item image
18 Dec 2019

Elder Law: Three Reasons Why It’s a Unique Niche Legal Practice

The U.S. Census Bureau projects that there will be 59.8 million baby boomers in 2030 between the ages of 66 and 84. In that same year it anticipates that more than 20 percent of the entire U.S. population will be 65 years old and over.

The aging of the U.S. population is not going to end with baby boomers. Gen Xers and Millennials will be following in their footsteps. With life expectancy for U.S. residents reaching 78.6 years in 2017, there will continue to be tens of millions of people in the U.S. living into their 70s, 80s, and beyond.

Once adults reach their later years, they begin to have legal needs that are unique to their stage in life. These needs are typically handled by elder law attorneys.

Because there is no shortage of people growing older in the U.S., elder law is an attractive practice area for solo practitioners and small firm attorneys seeking to establish a niche legal practice.

But elder law is a unique niche practice. Here are three reasons why.

1) The Practice Requires a Holistic Approach to Clients’ Legal Needs

Unlike many areas of law that are focused on a specific legal problem, an elder law practice focuses on the needs of people who are at a particular stage in their lives.

Older adults are likely to have a number of varied legal needs, including issues regarding Medicare and long-term healthcare options, financial planning (including tax matters), creating a durable power of attorney, living wills and advance directives and even filing legal claims against nursing homes.

As a result, most full-service elder law legal practices provide a mix of traditional legal services, including trusts and estates, health law, tax law and even personal injury law. The need to provide a broader swath of legal services means that elder law attorneys typically need to be knowledgeable about more areas of the law than their colleagues.

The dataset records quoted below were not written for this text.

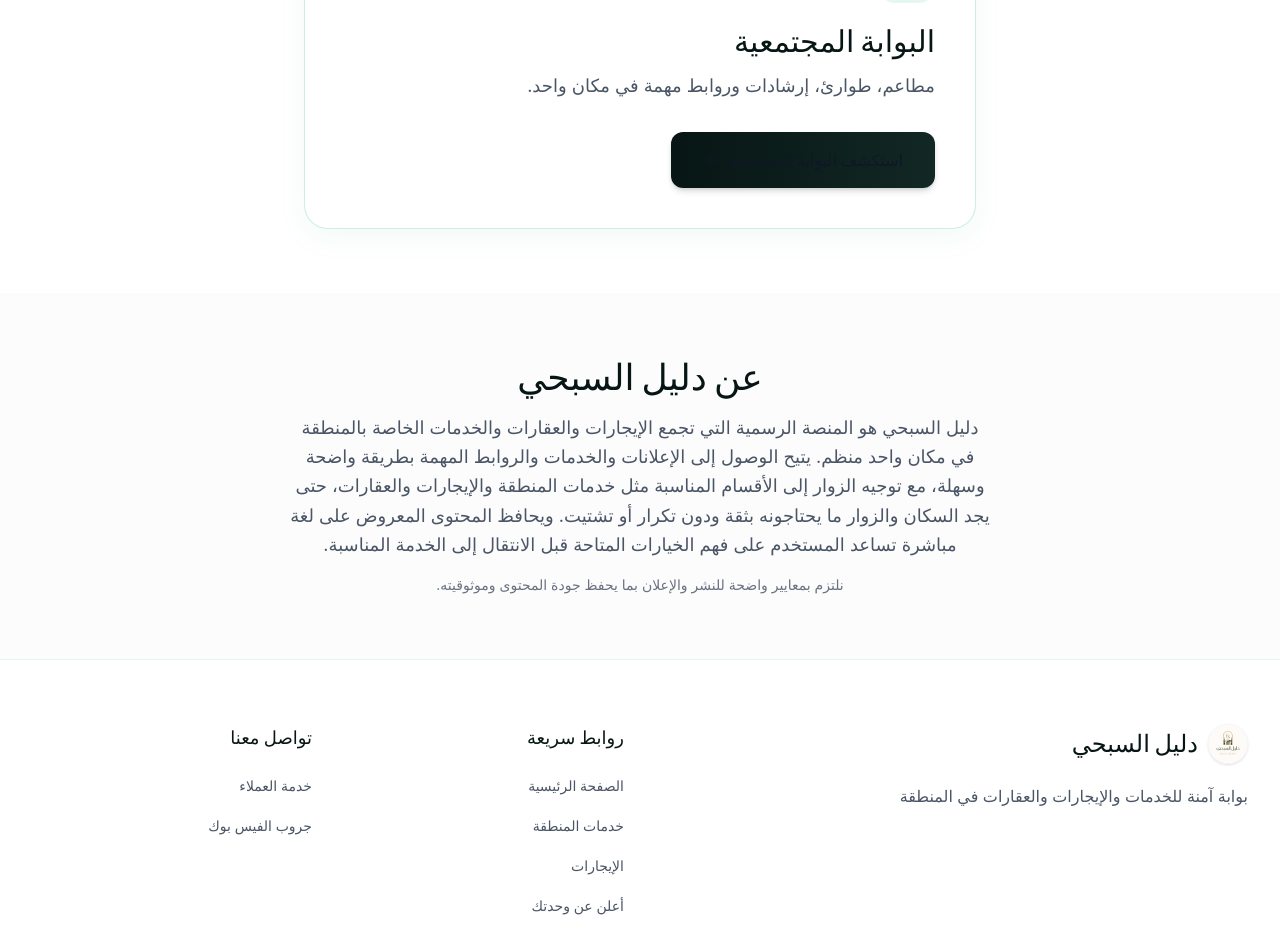
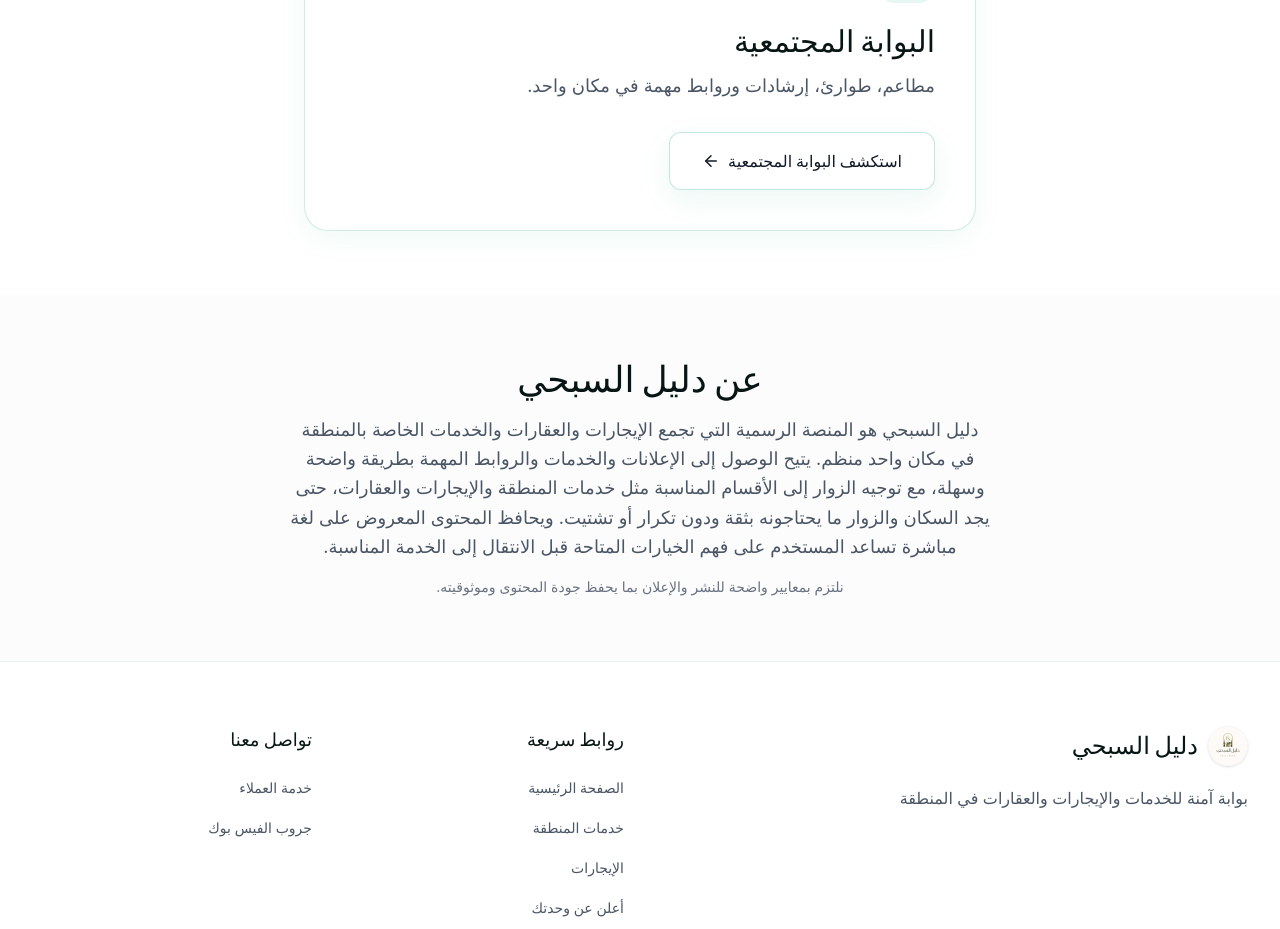
Before and after one commit to mohabx116-creator/dalilsubhi-landing-web, a React (Vite) app: page / in a window 1280 px wide. Shown: the part 3800-4729 px from the top of the page. Built offline with nearby package versions, Linux system fonts and the light colour scheme; no server answers.

Commit message:
Fix community CTA contrast

```diff
--- a/src/components/CommunityLinksSection.tsx
+++ b/src/components/CommunityLinksSection.tsx
@@ -40,7 +40,7 @@ export default function CommunityLinksSection() {
             href={COMMUNITY_HUB_URL}
             target="_blank"
             rel="noopener noreferrer"
-            className="group inline-flex min-h-[48px] sm:min-h-[52px] items-center justify-center gap-2 rounded-xl bg-gradient-to-r from-[#071614] to-[#122824] px-8 py-4 text-sm sm:text-base font-bold text-white shadow-md shadow-[#071614]/15 transition-all duration-300 hover:-translate-y-0.5 hover:shadow-lg hover:shadow-[#071614]/25 focus-visible:outline focus-visible:outline-2 focus-visible:outline-offset-4 focus-visible:outline-[#071614]"
+            className="group inline-flex min-h-[48px] sm:min-h-[52px] items-center justify-center gap-2 rounded-xl border border-[#0fa37f]/25 bg-white px-8 py-4 text-sm sm:text-base font-bold text-[#123b35] shadow-[0_10px_30px_rgba(15,163,127,0.08)] transition-all duration-300 hover:-translate-y-0.5 hover:border-[#0f3b35] hover:bg-[#0f3b35] hover:text-white hover:shadow-[0_16px_34px_rgba(15,59,53,0.18)] focus-visible:outline focus-visible:outline-2 focus-visible:outline-offset-4 focus-visible:outline-[#0f3b35]"
           >
             استكشف البوابة المجتمعية
             <ArrowLeft size={18} className="transition-transform duration-300 group-hover:-translate-x-1" />
```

But this is a good thing. Because clients of elder law practices are likely to need legal services more than once and in more than one area of the law, they are likely to become repeat clients.

2) Client Service Must Adjust to the Client Being Served

Just because older adults are more likely to become repeat clients of an elder law practice doesn’t mean that they automatically will. That’s where exceptional client service comes in—but what is “exceptional” is likely to depend on a client’s circumstances.

Sure, some elder law clients might be thrilled to use a chatbot or speak with a virtual receptionist. They might love the convenience that online forms, video chats, e-signing of documents, and email drip campaigns provide. And they might appreciate the ability to make online payments.

But other elder law clients may demand a more personalized approach. Having spent most of their adult lives in a less tech-powered culture, they can view technology as getting in the way of exceptional client service. They may want to speak directly with their attorney whenever they call the firm. They may have no desire to sit in front of a computer to complete online forms. They may not regularly check their email. They may prefer visiting a law firm in person. And they may prefer to pay their legal fees by mailing a check after receiving a hard-copy invoice.

For elder law clients who are in poor health, attorneys might need to make house calls, perhaps even visiting a hospital or nursing home. Some elder law clients may even need their legal representatives to interact with their attorneys because they are too ill to do so themselves.

Perhaps more so in elder law than other legal practices, attorneys will need to make sure they understand the range of client service expectations their various clients have—and how to best meet them.

3) An Expansive Referral Network Greatly Benefits Clients

All legal practices can benefit from a sizeable referral network. After all, most attorneys build their practices through referrals.

But given the scope of elder law practices, elder law attorneys’ wide referral networks can actually benefit their clients.

That’s because their attorneys can refer them to non-attorneys who provide complementary services. For example, a client coming to an elder law attorney for financial or tax planning may also be looking for a financial planner or accountant. Likewise, a client seeking to create an advanced directive may wish to think about their options for nursing homes or long-term care facilities—even if they are currently in good health.

Another way elder law clients benefit from their attorneys’ referral networks is when their legal needs require more sophisticated counsel than their elder law attorneys are able to provide. For example, would-be plaintiffs in a nursing home class action would likely be better served by a plaintiff’s attorney who specializes in that practice. In that same vein, elder law clients with sophisticated trusts and estates issues may need to seek the counsel of an attorney who specializes in that field.

Elder law attorneys’ referral networks save their clients precious time and energy because they don’t have to search for additional service providers. And, because the attorneys are the ones making the referrals, their clients can be assured that these providers have been properly vetted. If clients have great experiences with these referred providers, they are likely to make their appreciation for their attorneys known through their own referrals and testimonials.

The Right Practice for the Right Solo or Small Firm Attorney

There is little doubt that elder law is a flourishing legal practice. For solos and small firm attorneys who want a holistic practice, enjoy working with clients with a range of client service expectations and aspire to grow a large referral network, elder law might be the perfect legal practice for them.